The beautiful city of Austin recently held its annual South by Southwest festival (SXSW). It’s a smorgasbord for all the senses and a playground for marketers, technologists, influencers, and thought leaders alike — pretty much anyone who’s interested in anything cool. It’s the place to be at this time of year.
Of course, as a marketer myself, I’ve kept tabs on the chatter surrounding the festival, interested to see what new “thing” has emerged that will shake up the industry. I’ve got to admit, nothing really stood out to me this year, despite the buzz surrounding the Meerkat live-streaming app. However, what unexpectedly piqued my interest was something I read in passing about a still relatively new-ish technology used to enhance the overall festival-goer experience.
So what is this technology I speak of? Beacons.
For those of you who don’t know what beacons are, here’s a simple description. They are little Bluetooth-enabled gadgets that “speak” to people’s phones and other smart devices, doing anything from pushing location-specific ads to users wherever they roam to giving people insight into who else is around them at all times. Yes, it sounds a little creepy, but the opportunity it presents to create truly immersive digital experiences is fascinating.
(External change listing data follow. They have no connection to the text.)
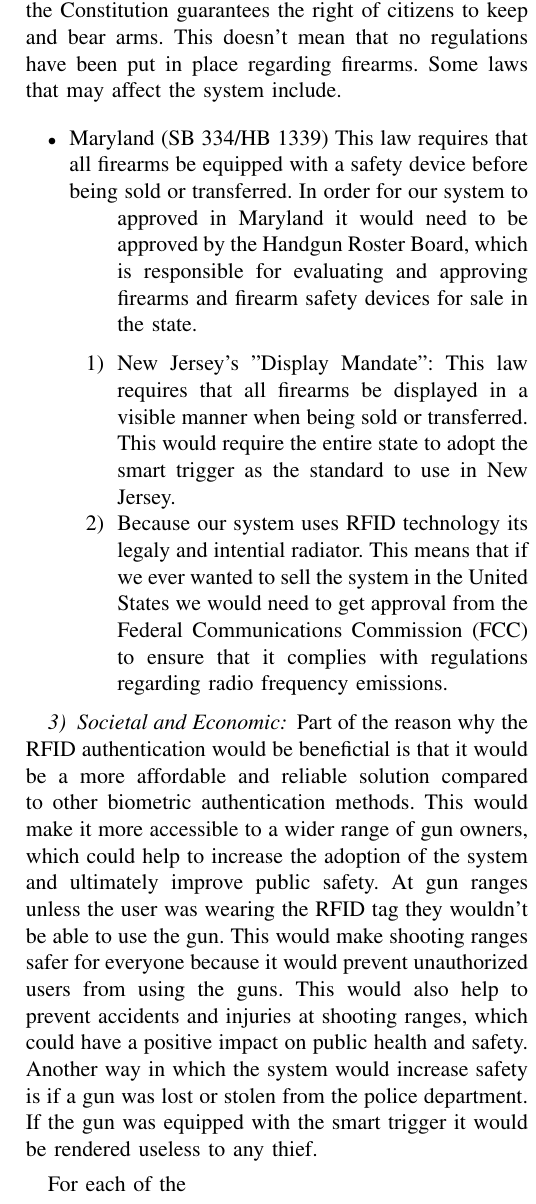
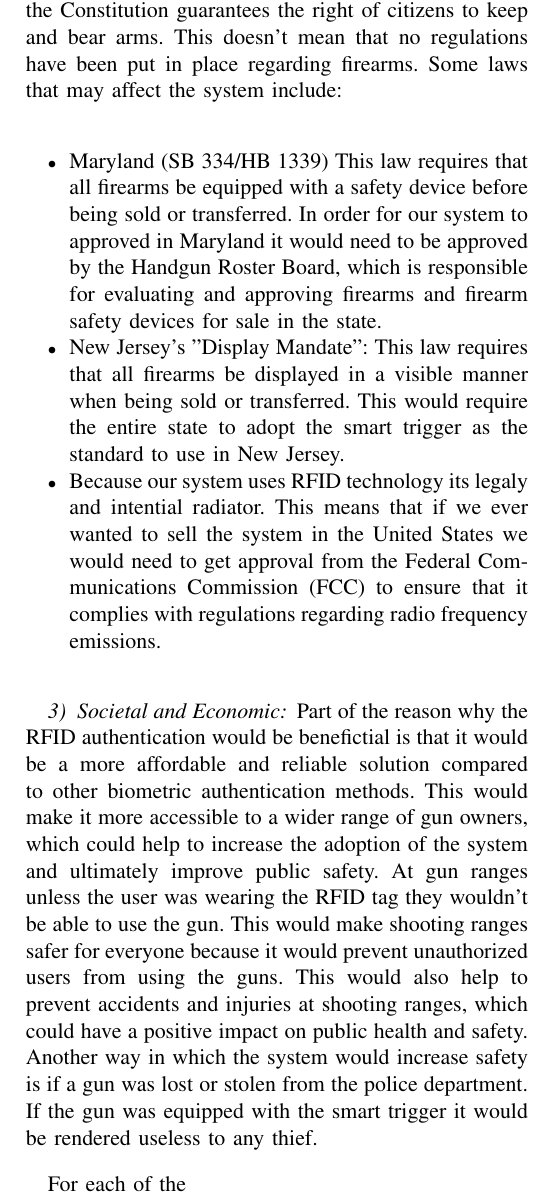
Before and after one commit to DerekJenkins197/Senior_Project, a LaTeX paper (Final Proposal/Main.tex, which reads Final Proposal/tex_files/Ethical_Considerations.tex): part of one column of page 4 of 8, cut so that both start at the same text. Compiled offline with pdfLaTeX.

Commit message:
Fixed formatting error

```diff
--- a/Final Proposal/tex_files/Ethical_Considerations.tex
+++ b/Final Proposal/tex_files/Ethical_Considerations.tex
@@ -42,15 +42,14 @@ For example, different countries have different laws and regulations regarding f
 It is important to ensure that the system is designed in a way that is compliant with these regulations and respectful of these cultural differences. For the scope of the
 project we will be focusing on the United States, but it is also important to consider its implications in other countries.
 The United States has a deep history with firearms and the Second Amendment to the Constitution guarantees the right of citizens to keep and bear arms. This doesn't mean
-that no regulations have been put in place regarding firearms. Some laws that may affect the system include.
+that no regulations have been put in place regarding firearms. Some laws that may affect the system include:
 \begin{itemize}
-    \item Maryland (SB 334/HB 1339) This law requires that all firearms be equipped with a safety device before being sold or transferred. In order for our system to \begin{enumerate}
+    \item Maryland (SB 334/HB 1339) This law requires that all firearms be equipped with a safety device before being sold or transferred. In order for our system to
     approved in Maryland it would need to be approved by the Handgun Roster Board, which is responsible for evaluating and approving firearms and firearm safety devices for sale in the state.
     \item New Jersey's "Display Mandate": This law requires that all firearms be displayed in a visible manner when being sold or transferred. This would require the entire
     state to adopt the smart trigger as the standard to use in New Jersey.
     \item Because our system uses RFID technology its legaly and intential radiator. This means that if we ever wanted to sell the system in the United States we would
      need to get approval from the Federal Communications Commission (FCC) to ensure that it complies with regulations regarding radio frequency emissions.
-    \end{enumerate}
 \end{itemize}
 
 \subsubsection{Societal and Economic}
```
Media have suggested that this year’s festival was home to the world’s largest beacon installation ever, with over 1,000 beacons across 265 festival venues — with the specific purpose to help people more efficiently network with each other. In other words, via the conference app, attendees had a simple means to easily connect with anyone else around them, essentially tearing down the (virtual) walls between them. It was networking in its most extreme, direct, and guerilla-style form. That’s precisely what caught my attention.
For the sake of this discussion, let’s leave all privacy matters aside. It’s a big part of the “debate” surrounding beacons, but it’s not something I’ll deal with here. Instead, I’d like to think about the implications of technology like this with regard to bridging the real and digital worlds. It’s a transformative space that will ultimately shape how brands, media, and technology companies approach next-gen digital experiences.
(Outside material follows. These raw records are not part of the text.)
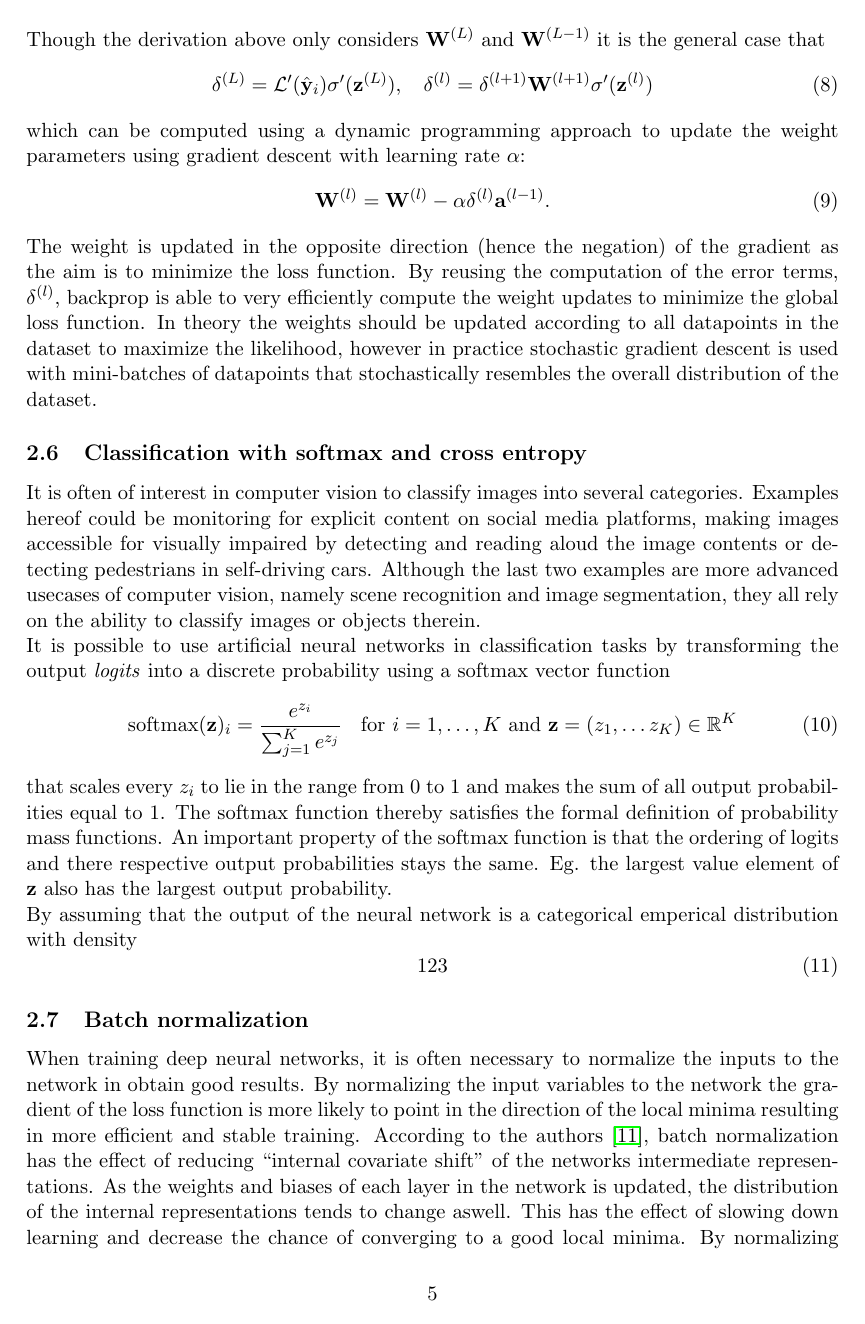
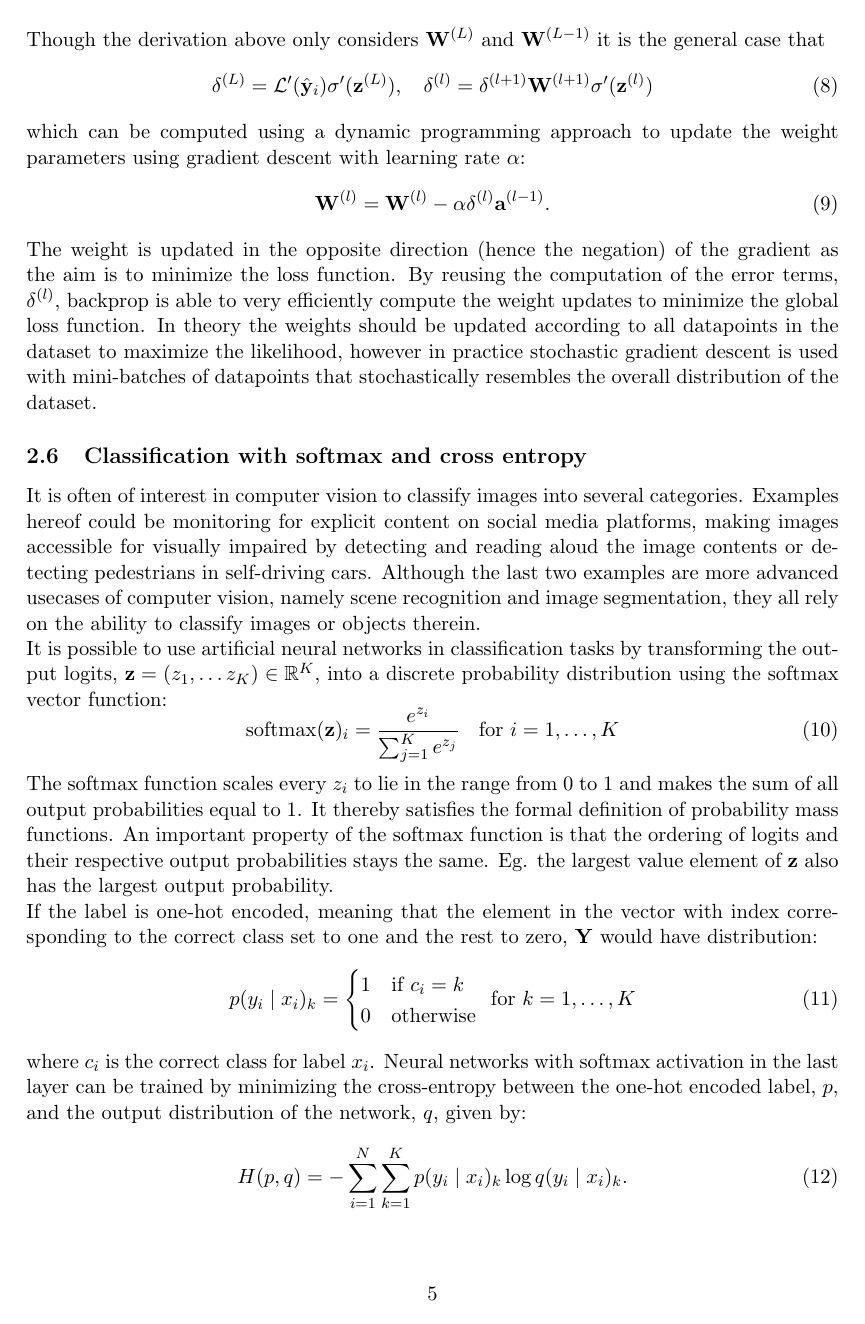
Before and after one commit to andersthuesen/bachelor-project, a LaTeX document (report/report.tex): page 7 of 19 before the commit and page 7 of 20 after it. The pictures show the PDF file report/report.pdf that the author committed with the source.

Commit message:
Derivatives of softmax and cross-entropy

```diff
--- a/report/report.tex
+++ b/report/report.tex
@@ -183,11 +185,50 @@ The weight is updated in the opposite direction (hence the negation) of the grad
 \subsection{Classification with softmax and cross entropy}
 % Write derivation of softmax.
 It is often of interest in computer vision to classify images into several categories. Examples hereof could be monitoring for explicit content on social media platforms, making images accessible for visually impaired by detecting and reading aloud the image contents or detecting pedestrians in self-driving cars. Although the last two examples are more advanced usecases of computer vision, namely scene recognition and image segmentation, they all rely on the ability to classify images or objects therein. \\
-It is possible to use artificial neural networks in classification tasks by transforming the output \textit{logits} into a discrete probability using a softmax vector function
+It is possible to use artificial neural networks in classification tasks by transforming the output logits, $\mathbf{z} = (z_1, \ldots z_K) \in \mathbb{R}^K$, into a discrete probability distribution using the softmax vector function:
+\begin{equation} \label{eq:softmax}
+  \text{softmax}(\mathbf{z})_i = \frac{e^{z_i}}{\sum_{j=1}^{K}{e^{z_j}}} \hspace{10pt} \text{for } i = 1,\ldots,K
+\end{equation}
+The softmax function scales every $z_i$ to lie in the range from 0 to 1 and makes the sum of all output probabilities equal to 1. It thereby satisfies the formal definition of probability mass functions. An important property of the softmax function is that the ordering of logits and their respective output probabilities stays the same. Eg. the largest value element of $\mathbf{z}$ also has the largest output probability. \\
+If the label is one-hot encoded, meaning that the element in the vector with index corresponding to the correct class set to one and the rest to zero, $\mathbf{Y}$ would have distribution:
 \begin{equation}
-  \text{softmax}(\mathbf{z})_i = \frac{e^{z_i}}{\sum_{j=1}^{K}{e^{z_j}}} \hspace{10pt} \text{for } i = 1,\ldots,K \text{ and } \mathbf{z} = (z_1, \ldots z_K) \in \mathbb{R}^K
+  p(y_i \mid x_i)_k = \begin{cases}
+    1 & \text{if } c_{i} = k \\
+    0 & \text{otherwise}
+  \end{cases} \hspace{5pt} \text{for } k = 1, \ldots, K
 \end{equation}
-that scales every $z_i$ to lie in the range from 0 to 1 and makes the sum of all output probabilities equal to 1. The softmax function thereby satisfies the formal definition of probability mass functions. An important property of the softmax function is that the ordering of logits and there respective output probabilities stays the same. Eg. the largest value element of $\mathbf{z}$ also has the largest output probability. \\
-By assuming that the output of the neural network is a categorical emperical distribution with density
+where $c_i$ is the correct class for label $x_i$. Neural networks with softmax activation in the last layer can be trained by minimizing the cross-entropy between the one-hot encoded label, $p$, and the output distribution of the network, $q$, given by:
 \begin{equation}
-  123
+  H(p, q) = - \sum_{i=1}^N \sum_{k=1}^K p(y_i \mid x_i)_k \log q(y_i \mid x_i)_k.
+\end{equation}
+Since $p(y_i \mid x_i)_k$ is only 1 when $k=c_i$, the inner summation over $k$ can be compressed to:
+\begin{equation}
+  H(p, q) = - \sum_{i=1}^N \log q(y_{i,c_i} \mid x_i).
+\end{equation}
+By comparison with equation \ref{eq:negative-log-likelihood}, minimizing the cross-entropy can be seen as performing maximum likelihood estimation. To actually minimize the cross-entropy using gradient based methods such as back-propagation, both functions have to be differentiable. The Jacobian of the softmax function is a $K$ by $K$ matrix:
+\begin{equation}
+  \mathbf{J} = \left(
+    \begin{matrix}
+      \frac{\partial s_1}{\partial z_1} & \cdots & \frac{\partial s_1}{\partial z_K}\\
+      \vdots & \ddots & \vdots \\
+      \frac{\partial s_K}{\partial z_1} & \cdots & \frac{\partial s_K}{\partial z_K}
+    \end{matrix}
+  \right)
+\end{equation}
+where each $s_i$ is is the $i$'th entry of the softmax output. As each entry is positive, the partial derivative of the logarithm of $s_i$ wrt. $z_i$ can be written as:
+\begin{equation} \label{eq:softmax-derivative}
+  \frac{\partial}{\partial z_j} \log s_i = \frac{1}{s_i} \frac{\partial s_i}{\partial z_j}
+  \Rightarrow \frac{\partial s_i}{\partial z_j} = s_i \cdot \frac{\partial}{\partial z_j} \log s_i.
+\end{equation}
+From the softmax function definition in \ref{eq:softmax} it follows that:
+\begin{equation}
+  \log s_i = \log \left( \frac{e^{z_i}}{\sum_{l=1}^{K}{e^{z_l}}}  \right) = z_i - \log  \sum_{l=1}^{K}{e^{z_l}}
+\end{equation}
+such that the partial derivative of the above becomes:
+\begin{equation}
+  \frac{\partial}{\partial z_j} \log s_i = \frac{\partial z_i}{\partial z_j} - \frac{1}{\sum_{l=1}^{K}{e^{z_l}}} \cdot \frac{\partial}{\partial z_j} \sum_{l=1}^{K}{ e^{z_l}}.
+\end{equation}
+Here, $\frac{\partial z_i}{\partial z_j}$ will be equal to 1 if $i=j$ and otherwise 0, which can be denoted by $1\{i = j\}$. Because $e^{z_l}$ in the sum only depends on $z_l$, the partial derivative of terms where $l\neq j$ is 0. The above can now be rewritten as:
+\begin{equation} \label{eq:partial-log-softmax}
+  \frac{\partial}{\partial z_j} \log s_i = 1\{ i = j \} - \frac{e^{z_j}}{\sum_{l=1}^{K}{ e^{z_l}}} = 1\{ i = j \} - s_j
+\end{equation}
@@ -193,0 +244,7 @@ By assuming that the output of the neural network is a categorical emperical dis
+\begin{equation}
+  = - \sum_{i=1}^{K} y_{i} \cdot \left( 1\{ i = j \} - s_j \right)
+\end{equation}
+which can be split into the two sums:
+\begin{equation}
+  = \sum_{i=1}^{K}{y_{i} \cdot s_j} - \sum_{i=1}^{K}{y_{i} \cdot 1\{ i = j \}}.
+\end{equation}
```
Also changed, not shown: report/report.pdf, report/report.tex (48 more changed lines), 6 other files.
I could see this trend move consumer culture in one of two directions.
First, it could drive people further into the mesmerizing depths of their phones, tablets, and computers, creating a digital-dependent environment that feels more “real” than the real world itself. This would be the end result of technology progressing on a dizzying continuum towards the promise of AI, providing solutions to our daily lives before we even have time to think about needing (or wanting) them. Not that I’m trying to insinuate fears of a dystopian future, but it’s relatively safe to say that there could be correlation between the sophistication of technology and our growing reliance on it.
Secondly, I could conceivably see this being a variation on the theme above, but one that’s generally much less invasive. As opposed to plunging us deeper into our devices, the growth and prevalence of seamless technologies à la beacons could became so pervasive in our lives that we barely even notice our use of technology any more. It’s a move towards “wrap around” digital experiences that are so embedded in our daily interactions, the line between where “digital” starts and stops essentially becomes blurred. And while this may sound like a passive approach for embracing technology, one that could shatter the digital-real divide, it’s really more about acknowledging its existence and accepting it as the (soon to be) status quo.
Either way, it’s safe to say that the years ahead will be full of surprises!
So why did this catch my attention among everything else at SXSW? Because sometimes it’s what’s happening in the background that has the potential to make the greatest impact down the road. And while the “world’s largest” installation of beacons at SXSW is news in and of itself, I think we would all be remiss if we didn’t see the bigger picture: that beacons, and the underlying technology that makes them tick, have the unique potential to challenge, change, andchampion how we will eventually interact with both technology and the “real” world around us. That, my friends, is an exciting proposition.